I will eventually share all of my donut adventures with you, but since we are nearing Thanksgiving I thought it was fitting to start with this cranberry creation.  These would be perfectly suited for Thanksgiving or Black Friday breakfast.  I used a basic vanilla donut recipe and added some orange zest and the cranberry filling from one of my favorite holiday cookies.  The cranberries are minced with pecans and brown sugar so their tart flavor is pronounced, but not overpowering.  Trust me when I say these are the best way to start any festive day.


  • 3/4 cup cranberries
  • 1/2 cup pecans
  • 1/4 cup brown sugar
  • 1/2 cup coconut oil or softened butter
  • 1 cup granulated sugar
  • 1 teaspoon vanilla extract
  • 2 whole eggs
  • 1 tablespoon orange zest
  • 2 1/4  cup all-purpose flour
  • 1 1/4 teaspoon baking powder
  • 1/2 teaspoon baking soda
  • 1/4 teaspoons salt
  • 1/2 cups milk


  • 1 cup powdered sugar
  • ½ tablespoons orange zest
  • 3 tablespoons heavy cream

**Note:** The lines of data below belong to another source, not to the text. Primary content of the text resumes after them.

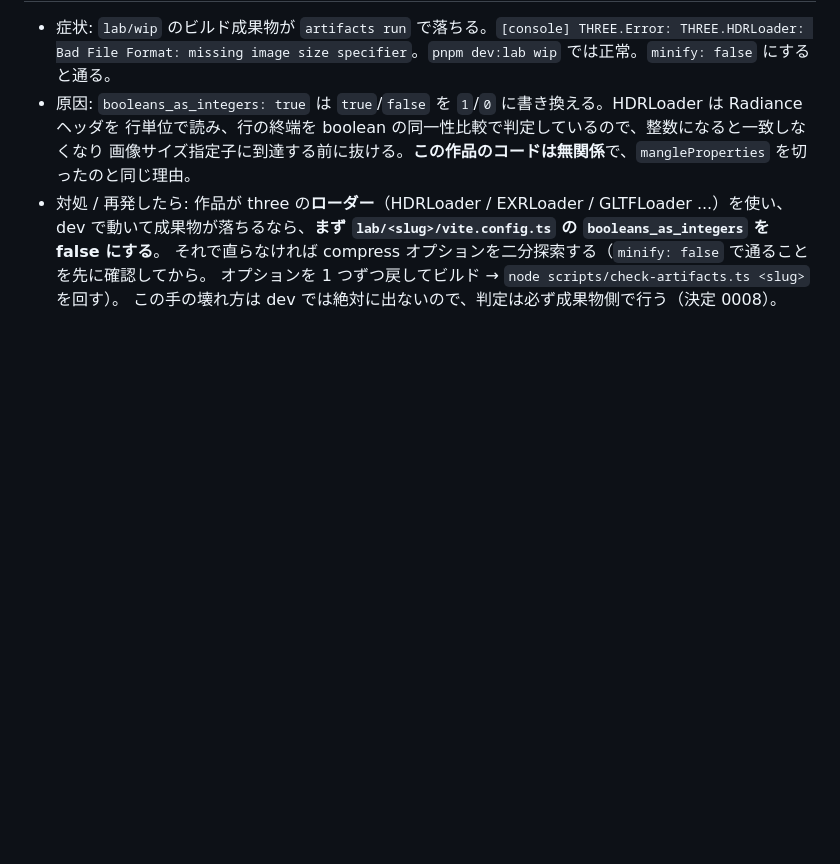
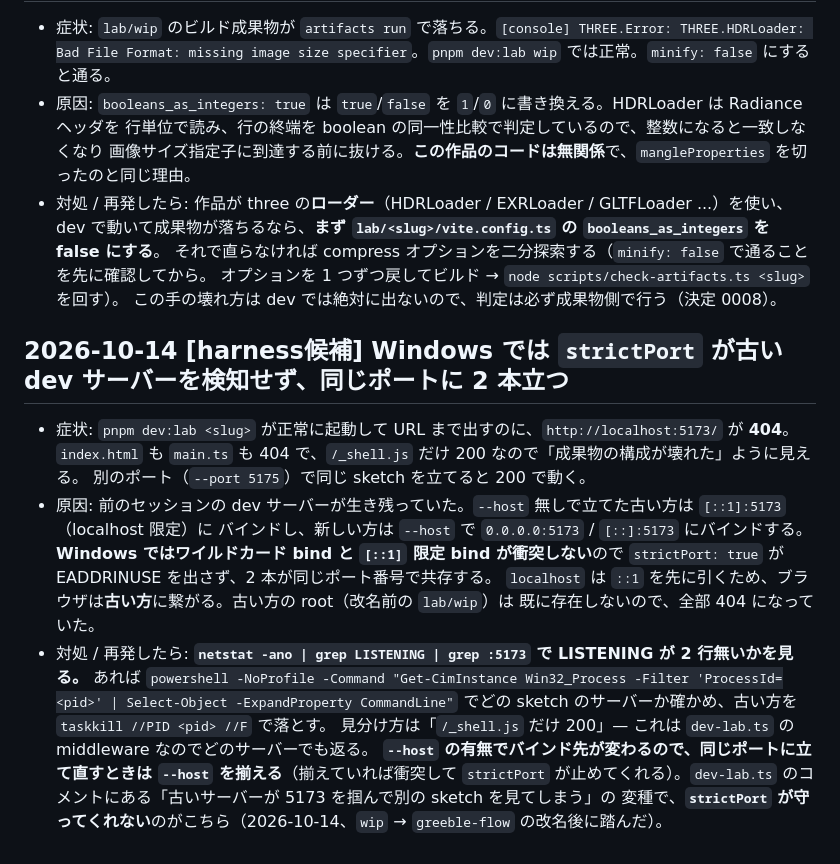
Before and after one commit to takumifukasawa/takumifukasawa.com, a Markdown page: docs/learnings.md, the part around the change. GitHub-like rendering; blank space fills up the shorter version.

```diff
--- a/docs/learnings.md
+++ b/docs/learnings.md
@@ -218,3 +218,21 @@
   それで直らなければ compress オプションを二分探索する（`minify: false` で通ることを先に確認してから。
   オプションを 1 つずつ戻してビルド → `node scripts/check-artifacts.ts <slug>` を回す）。
   この手の壊れ方は dev では絶対に出ないので、判定は必ず成果物側で行う（決定 0008）。
+
+## 2026-10-14 [harness候補] Windows では `strictPort` が古い dev サーバーを検知せず、同じポートに 2 本立つ
+
+- 症状: `pnpm dev:lab <slug>` が正常に起動して URL まで出すのに、`http://localhost:5173/` が **404**。
+  `index.html` も `main.ts` も 404 で、`/_shell.js` だけ 200 なので「成果物の構成が壊れた」ように見える。
+  別のポート（`--port 5175`）で同じ sketch を立てると 200 で動く。
+- 原因: 前のセッションの dev サーバーが生き残っていた。`--host` 無しで立てた古い方は `[::1]:5173`（localhost 限定）に
+  バインドし、新しい方は `--host` で `0.0.0.0:5173` / `[::]:5173` にバインドする。**Windows ではワイルドカード bind と
+  `[::1]` 限定 bind が衝突しない**ので `strictPort: true` が EADDRINUSE を出さず、2 本が同じポート番号で共存する。
+  `localhost` は `::1` を先に引くため、ブラウザは**古い方**に繋がる。古い方の root（改名前の `lab/wip`）は
+  既に存在しないので、全部 404 になっていた。
+- 対処 / 再発したら: **`netstat -ano | grep LISTENING | grep :5173` で LISTENING が 2 行無いかを見る。**
+  あれば `powershell -NoProfile -Command "Get-CimInstance Win32_Process -Filter 'ProcessId=<pid>' | Select-Object -ExpandProperty CommandLine"`
+  でどの sketch のサーバーか確かめ、古い方を `taskkill //PID <pid> //F` で落とす。
+  見分け方は「`/_shell.js` だけ 200」— これは `dev-lab.ts` の middleware なのでどのサーバーでも返る。
+  **`--host` の有無でバインド先が変わるので、同じポートに立て直すときは `--host` を揃える**（揃えていれば衝突して
+  `strictPort` が止めてくれる）。`dev-lab.ts` のコメントにある「古いサーバーが 5173 を掴んで別の sketch を見てしまう」の
+  変種で、**`strictPort` が守ってくれない**のがこちら（2026-10-14、`wip` → `greeble-flow` の改名後に踏んだ）。
```
Also changed, not shown: docs/handoff.md (+27 -16 lines), 1 other file.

  1.  Preheat oven to 350ºF.  Grease 2 nonstick doughnut pan with cooking spray and set aside.
  2. In a food processor, add cranberries, pecans and brown sugar.  Blend until evenly chopped.  If you don’t have a food processor you can chop the cranberries and pecans by hand, then mix well in a bowl.
  3.  In a medium bowl, stir together the flour baking powder, baking soda and salt.  In a large bowl, mix oil {or butter} and sugar together until creamed.  Stir in vanilla, eggs and orange zest.  Alternate adding in the dry ingredients with the milk, starting with the dry and ending with the milk.  Mix until just combined.  Stir in the cranberry mixture.
  4. Spoon batter into prepared pan evenly, filling each cavity about halfway.  Reduce oven temperature to 325ºF and bake 12-14 minutes or until bottoms turn golden.  Remove from oven and cool completely.
  5. For the glaze, add all ingredients into a small bowl and stir until smooth.  Place a doughnut down into the glaze halfway and remove.  Place on a rack and continue to dip until all doughnuts have been glazed.  Glaze should set in about 45 minutes.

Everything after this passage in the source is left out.